▸ Task material
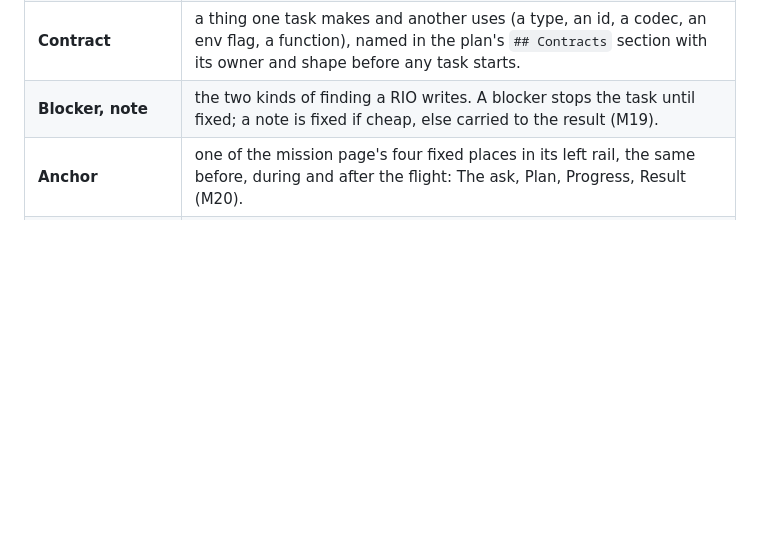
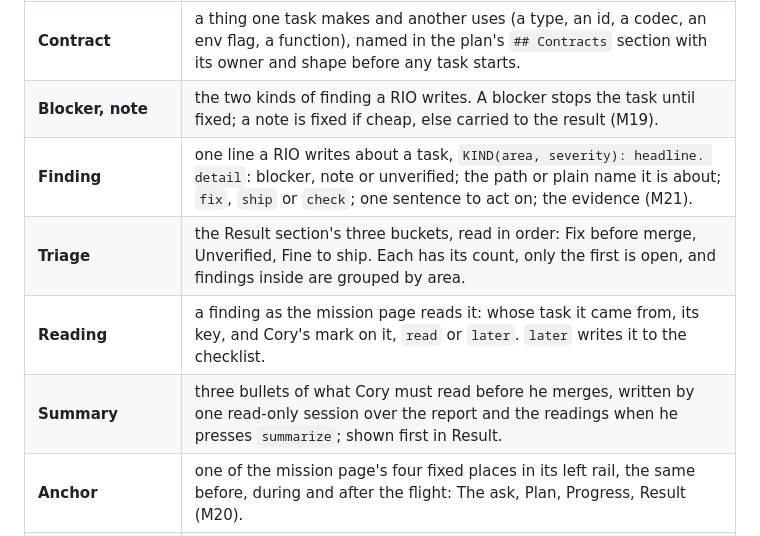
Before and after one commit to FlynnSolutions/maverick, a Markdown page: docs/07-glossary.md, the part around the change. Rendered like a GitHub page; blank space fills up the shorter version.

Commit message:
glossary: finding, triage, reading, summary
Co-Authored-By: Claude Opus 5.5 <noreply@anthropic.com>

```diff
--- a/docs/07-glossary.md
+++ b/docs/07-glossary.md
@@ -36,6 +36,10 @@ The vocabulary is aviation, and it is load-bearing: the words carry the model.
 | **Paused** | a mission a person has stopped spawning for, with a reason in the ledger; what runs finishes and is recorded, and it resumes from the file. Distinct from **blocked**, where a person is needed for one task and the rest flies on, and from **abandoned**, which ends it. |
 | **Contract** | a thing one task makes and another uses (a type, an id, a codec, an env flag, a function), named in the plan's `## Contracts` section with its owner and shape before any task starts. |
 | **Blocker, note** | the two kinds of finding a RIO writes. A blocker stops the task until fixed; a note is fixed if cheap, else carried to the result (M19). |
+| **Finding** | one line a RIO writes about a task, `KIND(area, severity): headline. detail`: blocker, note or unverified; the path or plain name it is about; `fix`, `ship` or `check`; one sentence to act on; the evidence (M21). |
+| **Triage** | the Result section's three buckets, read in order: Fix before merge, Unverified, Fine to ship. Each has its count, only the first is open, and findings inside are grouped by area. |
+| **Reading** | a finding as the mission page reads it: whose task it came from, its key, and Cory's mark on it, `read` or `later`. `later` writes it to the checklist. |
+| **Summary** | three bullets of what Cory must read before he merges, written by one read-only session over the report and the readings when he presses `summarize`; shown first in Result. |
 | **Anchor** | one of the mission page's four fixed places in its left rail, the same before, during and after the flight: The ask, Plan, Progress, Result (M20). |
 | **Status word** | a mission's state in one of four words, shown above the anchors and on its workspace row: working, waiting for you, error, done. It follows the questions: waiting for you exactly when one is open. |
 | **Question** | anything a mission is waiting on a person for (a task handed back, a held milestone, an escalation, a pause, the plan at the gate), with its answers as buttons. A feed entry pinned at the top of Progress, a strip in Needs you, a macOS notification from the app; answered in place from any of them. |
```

▸ Task requirements
In the answer, all of the material should appear exactly as given, with no picture carried over.

▸ Exercise output
Before and after one commit to FlynnSolutions/maverick, a Markdown page: docs/07-glossary.md, the part around the change. Rendered like a GitHub page; blank space fills up the shorter version.

Commit message:
glossary: finding, triage, reading, summary
Co-Authored-By: Claude Opus 5.5 <noreply@anthropic.com>

```diff
--- a/docs/07-glossary.md
+++ b/docs/07-glossary.md
@@ -36,6 +36,10 @@ The vocabulary is aviation, and it is load-bearing: the words carry the model.
 | **Paused** | a mission a person has stopped spawning for, with a reason in the ledger; what runs finishes and is recorded, and it resumes from the file. Distinct from **blocked**, where a person is needed for one task and the rest flies on, and from **abandoned**, which ends it. |
 | **Contract** | a thing one task makes and another uses (a type, an id, a codec, an env flag, a function), named in the plan's `## Contracts` section with its owner and shape before any task starts. |
 | **Blocker, note** | the two kinds of finding a RIO writes. A blocker stops the task until fixed; a note is fixed if cheap, else carried to the result (M19). |
+| **Finding** | one line a RIO writes about a task, `KIND(area, severity): headline. detail`: blocker, note or unverified; the path or plain name it is about; `fix`, `ship` or `check`; one sentence to act on; the evidence (M21). |
+| **Triage** | the Result section's three buckets, read in order: Fix before merge, Unverified, Fine to ship. Each has its count, only the first is open, and findings inside are grouped by area. |
+| **Reading** | a finding as the mission page reads it: whose task it came from, its key, and Cory's mark on it, `read` or `later`. `later` writes it to the checklist. |
+| **Summary** | three bullets of what Cory must read before he merges, written by one read-only session over the report and the readings when he presses `summarize`; shown first in Result. |
 | **Anchor** | one of the mission page's four fixed places in its left rail, the same before, during and after the flight: The ask, Plan, Progress, Result (M20). |
 | **Status word** | a mission's state in one of four words, shown above the anchors and on its workspace row: working, waiting for you, error, done. It follows the questions: waiting for you exactly when one is open. |
 | **Question** | anything a mission is waiting on a person for (a task handed back, a held milestone, an escalation, a pause, the plan at the gate), with its answers as buttons. A feed entry pinned at the top of Progress, a strip in Needs you, a macOS notification from the app; answered in place from any of them. |
```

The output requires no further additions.